"As the owner, you discuss risk with me, and we'll talk about how we can win the game conservatively or moderately, but it's up to me to pick the players," says the financial consultant and program manager at Family Trust Federal Credit Union in Rock Hill, S.C. (LPL is the third-party marketer.)
That style has worked with even his toughest clients, from those whose advisors took their money-he's met a surprising number of people who have experienced this problem-to those who have lost their retirement savings when an employer restructured.
Take the airline pilot who came to Griffin after his airline declared bankruptcy and his pension dropped from about $15,000 per month to $5,000. He also had a $250,000 portfolio that collapsed to around $100,000 because of investments in Internet companies.
His goal of retiring in 10 years? Not exactly heading into clear skies. But Griffin offered him two flight plans — either sacrifice his lifestyle now and sock more funds away, or work longer, although he would have to change industries because of mandatory retirement ages for pilots.
The client and his wife chose the former option, selling their home and downsizing to an apartment. They also canceled their country club membership.
Griffin then took the remaining assets, plus new deposits the pilot started saving, and invested them conservatively, concerned that his client wouldn't be able to weather another downturn.
"Clearly, everything had to be adjusted, he was essentially starting over," Griffin added in a follow-up email message.
Today, many advisors are working with investors who have endured the last several years putting off retirement planning because of the economy, or because they watched their life savings and dreams dissipate. Perhaps a family business closed. Or a 401(k) hit hard by the downturn made them pull the covers over their heads. Or retirement plans got postponed until children were out of college. Or clients hit 50 and found themselves looking for work again.
These are scenarios that experts say are unique to the modern day as jobs were generally steadier in previous generations.
Labor statistics show that 50 year-old workers in a private sector job in 1983 could count on having that job until retirement, says Dr. Steven Sass, the program director of the Financial Security Project, an initiative of the Center for Retirement Research at Boston College.
Indeed, about 70% of people who were employed in the private sector when they were 58-62-years-old, in 1983, were at the same job they had held at the age of 50. Just 25% held a new job and 5% were working part-time. Sass says today those numbers are closer to 50/50 — that is, half of 60-year-olds are likely to be working for a new employer, if they can actually find one.
Advisors say they are hearing from more prospective clients in this category: People who are hoping to learn how they can get ready to retire and discovering that in many cases it's going to be a rough road.
The process includes sitting down with them and looking at how to maximize options from Social Security to 401(k)s, of course, and then looking at investment vehicles from Roths to variable annuities, mutual funds to ETFs. But sometimes it also means helping clients shift the way they think about the future they had envisioned when they thought about those so-called golden years.
What's Your Pain Threshold?
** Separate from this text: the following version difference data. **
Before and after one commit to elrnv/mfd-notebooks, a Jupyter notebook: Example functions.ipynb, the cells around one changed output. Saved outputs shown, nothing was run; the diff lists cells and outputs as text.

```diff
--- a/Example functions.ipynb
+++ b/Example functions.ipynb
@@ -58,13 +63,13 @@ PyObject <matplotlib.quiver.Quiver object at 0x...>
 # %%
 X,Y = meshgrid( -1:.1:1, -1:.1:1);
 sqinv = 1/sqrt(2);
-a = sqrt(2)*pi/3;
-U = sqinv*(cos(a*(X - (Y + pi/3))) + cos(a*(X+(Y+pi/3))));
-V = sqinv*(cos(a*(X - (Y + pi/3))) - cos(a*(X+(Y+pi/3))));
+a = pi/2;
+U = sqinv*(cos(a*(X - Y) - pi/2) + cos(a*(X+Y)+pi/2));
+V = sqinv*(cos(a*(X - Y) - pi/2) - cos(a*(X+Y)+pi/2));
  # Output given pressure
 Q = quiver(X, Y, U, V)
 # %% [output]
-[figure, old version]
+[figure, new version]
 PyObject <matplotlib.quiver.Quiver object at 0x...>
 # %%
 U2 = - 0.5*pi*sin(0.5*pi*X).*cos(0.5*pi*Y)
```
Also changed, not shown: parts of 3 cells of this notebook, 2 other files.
To Griffin, understanding where a client's pain point is also helps him determine how aggressively he can position a portfolio to try and make up for lost time — and potentially bring retirement a little closer.
He finds most clients don't understand what he means when he explains a portfolio could be down 20%.
So again, he brings out the analogies: A $100,000 account dropping to $80,000 means losing a new Honda Accord. Dropping 70%? That's a Volvo.
He looks for non-verbal clues to read his client's feelings. Knees bouncing up and down are a classic sign of discomfort. He waits until they get to the point where they can't tolerate the loss anymore (a Volvo maybe, but not a Mercedes), and explains his priority is to make sure they never get to that pain level.